The National Electrical Manufacturers Association (NEMA) is responsible for setting the stringent standards used in North America for electrical supply components, and this ensures a high quality of electrical supply is maintained. Other countries have their own voltage systems and electrical component layouts, and so those respective countries determine the standards and controls implemented in their power cords. Manufacturing standards such as those enforced by NEMA help to maintain consistency in power cord production, and decrease the chance of malfunctions due to quality standards. As with any component used in the transferring of electrical power, there are important safety precautions to be undertaken in the use of power cords. Personal injury, death and/or extensive property damage can occur as the result of deterioration, malfunction or misuse of electrical equipment, and it is important for there to be measures in place to reduce these risks. Polarization, or grounding, is an important aspect of electrical plugs and appliances, especially for higher voltage appliances or for electrical equipment that has a higher risk of causing electric shock when live. Sensitive electrical equipment and products should only be used with polarized or grounded cord sets. Other safety precautions for electrical supply components include plug covers, waterproof protective materials, fuses and circuit breakers.

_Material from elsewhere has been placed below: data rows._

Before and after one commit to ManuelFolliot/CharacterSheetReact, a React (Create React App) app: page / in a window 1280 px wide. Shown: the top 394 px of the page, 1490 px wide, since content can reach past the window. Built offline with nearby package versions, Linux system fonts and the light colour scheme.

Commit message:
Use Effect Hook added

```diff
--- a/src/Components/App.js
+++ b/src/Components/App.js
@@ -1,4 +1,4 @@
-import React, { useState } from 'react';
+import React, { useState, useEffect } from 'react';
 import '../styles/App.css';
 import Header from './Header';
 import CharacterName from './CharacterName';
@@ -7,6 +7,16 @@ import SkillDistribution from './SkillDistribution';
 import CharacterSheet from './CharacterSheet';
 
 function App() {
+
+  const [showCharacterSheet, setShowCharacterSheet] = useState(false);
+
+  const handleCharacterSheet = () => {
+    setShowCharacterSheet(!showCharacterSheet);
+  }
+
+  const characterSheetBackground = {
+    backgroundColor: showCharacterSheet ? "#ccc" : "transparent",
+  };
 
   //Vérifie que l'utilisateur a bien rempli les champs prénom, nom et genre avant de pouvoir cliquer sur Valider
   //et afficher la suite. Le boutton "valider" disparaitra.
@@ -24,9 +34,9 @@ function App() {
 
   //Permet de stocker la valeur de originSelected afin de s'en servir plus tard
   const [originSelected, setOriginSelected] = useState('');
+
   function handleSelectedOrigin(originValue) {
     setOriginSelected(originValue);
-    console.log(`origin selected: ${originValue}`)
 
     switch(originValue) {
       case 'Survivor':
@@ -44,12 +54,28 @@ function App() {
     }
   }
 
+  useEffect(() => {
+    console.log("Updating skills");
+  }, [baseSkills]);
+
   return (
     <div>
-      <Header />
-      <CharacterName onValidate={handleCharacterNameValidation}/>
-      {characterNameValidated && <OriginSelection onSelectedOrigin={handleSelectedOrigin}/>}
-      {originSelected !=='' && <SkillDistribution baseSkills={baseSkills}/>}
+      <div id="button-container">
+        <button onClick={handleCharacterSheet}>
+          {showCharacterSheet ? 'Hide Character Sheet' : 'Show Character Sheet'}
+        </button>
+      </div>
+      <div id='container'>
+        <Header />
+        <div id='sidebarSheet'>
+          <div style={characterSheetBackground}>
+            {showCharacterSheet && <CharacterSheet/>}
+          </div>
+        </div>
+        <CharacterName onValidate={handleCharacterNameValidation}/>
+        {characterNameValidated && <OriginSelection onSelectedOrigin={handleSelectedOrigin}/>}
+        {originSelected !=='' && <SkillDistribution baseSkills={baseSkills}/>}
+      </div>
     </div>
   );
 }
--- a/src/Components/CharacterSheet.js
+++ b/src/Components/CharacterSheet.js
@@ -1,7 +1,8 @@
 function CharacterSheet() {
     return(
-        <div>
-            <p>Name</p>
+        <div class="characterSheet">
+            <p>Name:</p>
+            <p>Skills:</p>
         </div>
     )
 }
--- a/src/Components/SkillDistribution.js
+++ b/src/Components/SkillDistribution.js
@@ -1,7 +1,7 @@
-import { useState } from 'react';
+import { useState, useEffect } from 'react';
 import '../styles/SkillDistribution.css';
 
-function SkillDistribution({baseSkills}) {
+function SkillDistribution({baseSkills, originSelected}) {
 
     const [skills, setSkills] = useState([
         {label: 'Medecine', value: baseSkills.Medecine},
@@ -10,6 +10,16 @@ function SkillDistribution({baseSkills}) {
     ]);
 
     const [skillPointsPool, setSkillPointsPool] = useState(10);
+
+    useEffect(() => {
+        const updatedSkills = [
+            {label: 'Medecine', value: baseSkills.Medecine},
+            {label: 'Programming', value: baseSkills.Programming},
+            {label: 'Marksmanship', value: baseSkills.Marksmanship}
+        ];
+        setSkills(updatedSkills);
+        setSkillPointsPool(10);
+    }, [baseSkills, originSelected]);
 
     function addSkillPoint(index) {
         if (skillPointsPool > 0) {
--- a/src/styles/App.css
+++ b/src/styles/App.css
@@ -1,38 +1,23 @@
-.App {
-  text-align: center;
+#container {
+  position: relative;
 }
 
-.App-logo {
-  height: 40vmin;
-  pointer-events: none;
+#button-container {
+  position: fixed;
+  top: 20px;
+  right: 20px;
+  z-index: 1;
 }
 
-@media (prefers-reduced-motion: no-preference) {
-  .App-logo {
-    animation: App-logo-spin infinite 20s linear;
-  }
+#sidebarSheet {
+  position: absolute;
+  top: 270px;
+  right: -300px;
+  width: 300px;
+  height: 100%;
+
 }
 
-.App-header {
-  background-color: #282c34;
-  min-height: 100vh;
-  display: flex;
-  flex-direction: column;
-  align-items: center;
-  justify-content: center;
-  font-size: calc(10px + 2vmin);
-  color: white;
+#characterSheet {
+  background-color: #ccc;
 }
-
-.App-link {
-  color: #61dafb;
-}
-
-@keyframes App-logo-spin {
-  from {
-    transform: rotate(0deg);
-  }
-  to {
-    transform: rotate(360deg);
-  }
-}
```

Power supplies, or power supply units (PSU), are devices that produce electrical power and provide reliable electrical currents that power electronics, machinery and devices for both industrial and commercial use.